A look at ten supermarket chains absorbed by Tesco since 1945

For social historians and retail commentators, the recent history of Tesco is peppered with twists and turns. Contemporary hagiographies focus on the store chain’s tax affairs, or their presence on our High Streets.

Much of the groundwork was set in the 1960s and 1970s thanks to Jack Cohen. After organic growth, the end of the 1950s onwards saw Tesco buying regional chains like Irwins and Hillards. Even so, their integration wasn’t all plain sailing: for example, outstanding debts; unsuitable sites; and planning issues. Its turning point came when Ian MacLaurin joined the Tesco board after being a management trainee. As Managing Director in 1977, he ditched the Green Shield stamps, a gimmick which only ten years before, drew shoppers to their stores.

The rest, they say, is your favourite humanities cliché. It set the store chain onto an upward trajectory. Stores grew in size as well as numbers: standard sized supermarkets; plus Extras, Metros and Expresses. Then global domination, and a loyalty card scheme that took the retail world by storm.

In our Lost Precinct Not So Perfect Ten, we look at the ten store chains that Tesco have acquired since 1945. Continue reading “The Stores That Tesco Ate: A Lost Precinct Not So Perfect Ten”

The Wonder of Warrington Street: Looking Back at Woolworths

Our much missed variety store and, for many, the last word in pick and mix, children’s clothing and cheap video tapes.

The 02 January 2009 marked the end of an era in UK’s retail history, with the closure of Britain’s last Woolworths stores. In Tameside, its remaining branches in Ashton-under-Lyne and Hyde closed their doors for good. By the end of 2009, they became Poundland and Poundstretcher Extra discount stores respectively. The former retailer is famed for its single price strategy as its name suggests. Both have a variety of items within their stores which wouldn’t have been out of place in a typical UK Woolworths store. Likewise with Wilkinson’s Ashton, Droylsden and Hyde stores, and the Bargain Buys store in Ashton, which opened on the 06 December 2013.

Continue reading “The Wonder of Warrington Street: Looking Back at Woolworths”

Argos at Forty: From Green Shield Stamps to Blue Aliens

A look back at the catalogue based retailer

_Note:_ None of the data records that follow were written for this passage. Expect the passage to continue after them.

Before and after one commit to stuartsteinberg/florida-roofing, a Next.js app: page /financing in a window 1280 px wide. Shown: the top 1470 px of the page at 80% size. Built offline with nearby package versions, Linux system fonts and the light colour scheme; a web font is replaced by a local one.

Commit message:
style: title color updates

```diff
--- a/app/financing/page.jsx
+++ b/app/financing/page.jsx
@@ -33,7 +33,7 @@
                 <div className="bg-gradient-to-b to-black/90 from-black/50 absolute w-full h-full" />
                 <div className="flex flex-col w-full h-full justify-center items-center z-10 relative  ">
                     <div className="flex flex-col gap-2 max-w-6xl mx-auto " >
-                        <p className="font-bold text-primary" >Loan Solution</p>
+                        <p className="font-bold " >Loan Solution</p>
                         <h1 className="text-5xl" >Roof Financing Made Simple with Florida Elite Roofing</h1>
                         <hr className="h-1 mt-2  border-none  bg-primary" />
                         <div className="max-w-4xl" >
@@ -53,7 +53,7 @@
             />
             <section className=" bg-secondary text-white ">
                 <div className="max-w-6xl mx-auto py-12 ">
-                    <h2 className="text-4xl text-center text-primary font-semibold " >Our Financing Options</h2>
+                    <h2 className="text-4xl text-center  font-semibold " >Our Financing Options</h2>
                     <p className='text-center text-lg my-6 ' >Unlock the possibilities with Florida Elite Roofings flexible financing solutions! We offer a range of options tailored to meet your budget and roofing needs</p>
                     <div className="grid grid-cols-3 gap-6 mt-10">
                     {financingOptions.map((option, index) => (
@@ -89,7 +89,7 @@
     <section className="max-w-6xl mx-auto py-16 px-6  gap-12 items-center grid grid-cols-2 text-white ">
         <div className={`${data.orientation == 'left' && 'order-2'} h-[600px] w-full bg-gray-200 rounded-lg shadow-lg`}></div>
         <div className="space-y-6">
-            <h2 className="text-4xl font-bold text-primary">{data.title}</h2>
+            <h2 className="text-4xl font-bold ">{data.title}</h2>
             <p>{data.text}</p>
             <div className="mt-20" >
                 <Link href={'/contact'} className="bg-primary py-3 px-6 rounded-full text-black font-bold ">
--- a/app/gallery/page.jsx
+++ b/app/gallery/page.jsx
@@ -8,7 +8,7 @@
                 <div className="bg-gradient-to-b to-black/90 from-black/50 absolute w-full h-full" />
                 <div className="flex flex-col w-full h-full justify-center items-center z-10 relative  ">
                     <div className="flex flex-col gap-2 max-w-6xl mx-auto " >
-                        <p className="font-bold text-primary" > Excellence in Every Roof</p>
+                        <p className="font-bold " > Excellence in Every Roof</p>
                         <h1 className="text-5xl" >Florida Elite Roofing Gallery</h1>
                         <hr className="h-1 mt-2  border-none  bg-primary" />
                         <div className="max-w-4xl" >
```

Canterbury is associated with a great many things. It has a historic cathedral; there was the Canterbury Scene whose alumni included Steve Hillage. In late 1973, on Sturry Road was the embryonic colossus of catalogue shopping: today’s Argos chain, and its first purpose built store. The name ‘Argos’ took its name from a city in Greece. Whilst Richard Tompkins was holidaying in Greece, he was looking for a suitable name for his chain of Green Shield Gift Houses. Continue reading “Argos at Forty: From Green Shield Stamps to Blue Aliens”